__PROBLEM DETAILS__. Each entry below is to be extracted exactly.

__RECORDS__.
◆ ◆ ◆ ◆ ◆ ◆ ◆

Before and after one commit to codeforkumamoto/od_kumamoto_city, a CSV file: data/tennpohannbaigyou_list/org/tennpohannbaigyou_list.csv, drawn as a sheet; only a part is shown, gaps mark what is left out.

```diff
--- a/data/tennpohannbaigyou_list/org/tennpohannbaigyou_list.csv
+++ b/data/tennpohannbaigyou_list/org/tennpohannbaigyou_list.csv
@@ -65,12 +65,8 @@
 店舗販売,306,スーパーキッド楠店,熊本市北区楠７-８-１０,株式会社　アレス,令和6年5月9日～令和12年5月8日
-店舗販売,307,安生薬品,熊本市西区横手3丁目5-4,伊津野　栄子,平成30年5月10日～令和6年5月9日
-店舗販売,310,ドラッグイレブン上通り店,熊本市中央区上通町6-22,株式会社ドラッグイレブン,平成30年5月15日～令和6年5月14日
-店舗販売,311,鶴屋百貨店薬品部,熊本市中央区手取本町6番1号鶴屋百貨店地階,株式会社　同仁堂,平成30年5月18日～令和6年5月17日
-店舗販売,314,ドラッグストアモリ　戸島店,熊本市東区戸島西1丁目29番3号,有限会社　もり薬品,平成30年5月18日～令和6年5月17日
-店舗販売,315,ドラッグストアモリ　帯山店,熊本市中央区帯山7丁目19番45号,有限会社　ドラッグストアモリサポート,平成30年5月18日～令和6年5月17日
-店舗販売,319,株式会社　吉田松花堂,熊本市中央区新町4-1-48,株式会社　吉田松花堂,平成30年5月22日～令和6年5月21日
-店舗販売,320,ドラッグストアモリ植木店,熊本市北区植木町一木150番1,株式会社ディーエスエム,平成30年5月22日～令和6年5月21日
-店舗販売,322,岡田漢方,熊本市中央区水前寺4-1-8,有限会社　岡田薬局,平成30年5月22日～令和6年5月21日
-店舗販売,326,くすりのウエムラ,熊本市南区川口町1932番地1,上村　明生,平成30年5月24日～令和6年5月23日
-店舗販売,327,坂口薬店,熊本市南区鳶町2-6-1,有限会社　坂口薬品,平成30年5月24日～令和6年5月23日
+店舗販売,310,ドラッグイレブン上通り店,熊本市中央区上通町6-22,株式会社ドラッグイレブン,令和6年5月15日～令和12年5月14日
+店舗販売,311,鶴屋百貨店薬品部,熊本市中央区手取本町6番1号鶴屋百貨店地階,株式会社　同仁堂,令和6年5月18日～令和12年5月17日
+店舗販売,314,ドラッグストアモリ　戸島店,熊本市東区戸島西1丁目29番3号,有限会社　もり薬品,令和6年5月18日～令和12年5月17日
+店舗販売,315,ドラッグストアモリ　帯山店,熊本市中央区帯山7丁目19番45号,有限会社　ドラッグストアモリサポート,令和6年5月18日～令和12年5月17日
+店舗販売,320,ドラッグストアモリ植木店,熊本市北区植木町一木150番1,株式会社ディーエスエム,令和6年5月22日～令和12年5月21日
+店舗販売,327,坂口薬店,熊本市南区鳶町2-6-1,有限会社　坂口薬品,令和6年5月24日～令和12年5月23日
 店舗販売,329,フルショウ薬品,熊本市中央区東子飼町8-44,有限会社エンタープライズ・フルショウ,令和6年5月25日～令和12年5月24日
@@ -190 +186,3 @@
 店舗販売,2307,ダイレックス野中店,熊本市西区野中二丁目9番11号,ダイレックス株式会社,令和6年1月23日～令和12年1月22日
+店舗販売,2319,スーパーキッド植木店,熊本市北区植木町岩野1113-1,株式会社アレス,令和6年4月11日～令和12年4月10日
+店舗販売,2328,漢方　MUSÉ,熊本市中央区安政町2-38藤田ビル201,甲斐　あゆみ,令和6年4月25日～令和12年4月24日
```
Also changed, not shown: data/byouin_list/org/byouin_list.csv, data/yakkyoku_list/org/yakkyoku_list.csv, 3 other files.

◆ ◆ ◆ ◆ ◆ ◆ ◆

__COMPLETED TASK__.
Before and after one commit to codeforkumamoto/od_kumamoto_city, a CSV file: data/tennpohannbaigyou_list/org/tennpohannbaigyou_list.csv, drawn as a sheet; only a part is shown, gaps mark what is left out.

```diff
--- a/data/tennpohannbaigyou_list/org/tennpohannbaigyou_list.csv
+++ b/data/tennpohannbaigyou_list/org/tennpohannbaigyou_list.csv
@@ -65,12 +65,8 @@
 店舗販売,306,スーパーキッド楠店,熊本市北区楠７-８-１０,株式会社　アレス,令和6年5月9日～令和12年5月8日
-店舗販売,307,安生薬品,熊本市西区横手3丁目5-4,伊津野　栄子,平成30年5月10日～令和6年5月9日
-店舗販売,310,ドラッグイレブン上通り店,熊本市中央区上通町6-22,株式会社ドラッグイレブン,平成30年5月15日～令和6年5月14日
-店舗販売,311,鶴屋百貨店薬品部,熊本市中央区手取本町6番1号鶴屋百貨店地階,株式会社　同仁堂,平成30年5月18日～令和6年5月17日
-店舗販売,314,ドラッグストアモリ　戸島店,熊本市東区戸島西1丁目29番3号,有限会社　もり薬品,平成30年5月18日～令和6年5月17日
-店舗販売,315,ドラッグストアモリ　帯山店,熊本市中央区帯山7丁目19番45号,有限会社　ドラッグストアモリサポート,平成30年5月18日～令和6年5月17日
-店舗販売,319,株式会社　吉田松花堂,熊本市中央区新町4-1-48,株式会社　吉田松花堂,平成30年5月22日～令和6年5月21日
-店舗販売,320,ドラッグストアモリ植木店,熊本市北区植木町一木150番1,株式会社ディーエスエム,平成30年5月22日～令和6年5月21日
-店舗販売,322,岡田漢方,熊本市中央区水前寺4-1-8,有限会社　岡田薬局,平成30年5月22日～令和6年5月21日
-店舗販売,326,くすりのウエムラ,熊本市南区川口町1932番地1,上村　明生,平成30年5月24日～令和6年5月23日
-店舗販売,327,坂口薬店,熊本市南区鳶町2-6-1,有限会社　坂口薬品,平成30年5月24日～令和6年5月23日
+店舗販売,310,ドラッグイレブン上通り店,熊本市中央区上通町6-22,株式会社ドラッグイレブン,令和6年5月15日～令和12年5月14日
+店舗販売,311,鶴屋百貨店薬品部,熊本市中央区手取本町6番1号鶴屋百貨店地階,株式会社　同仁堂,令和6年5月18日～令和12年5月17日
+店舗販売,314,ドラッグストアモリ　戸島店,熊本市東区戸島西1丁目29番3号,有限会社　もり薬品,令和6年5月18日～令和12年5月17日
+店舗販売,315,ドラッグストアモリ　帯山店,熊本市中央区帯山7丁目19番45号,有限会社　ドラッグストアモリサポート,令和6年5月18日～令和12年5月17日
+店舗販売,320,ドラッグストアモリ植木店,熊本市北区植木町一木150番1,株式会社ディーエスエム,令和6年5月22日～令和12年5月21日
+店舗販売,327,坂口薬店,熊本市南区鳶町2-6-1,有限会社　坂口薬品,令和6年5月24日～令和12年5月23日
 店舗販売,329,フルショウ薬品,熊本市中央区東子飼町8-44,有限会社エンタープライズ・フルショウ,令和6年5月25日～令和12年5月24日
@@ -190 +186,3 @@
 店舗販売,2307,ダイレックス野中店,熊本市西区野中二丁目9番11号,ダイレックス株式会社,令和6年1月23日～令和12年1月22日
+店舗販売,2319,スーパーキッド植木店,熊本市北区植木町岩野1113-1,株式会社アレス,令和6年4月11日～令和12年4月10日
+店舗販売,2328,漢方　MUSÉ,熊本市中央区安政町2-38藤田ビル201,甲斐　あゆみ,令和6年4月25日～令和12年4月24日
```
Also changed, not shown: data/byouin_list/org/byouin_list.csv, data/yakkyoku_list/org/yakkyoku_list.csv, 3 other files.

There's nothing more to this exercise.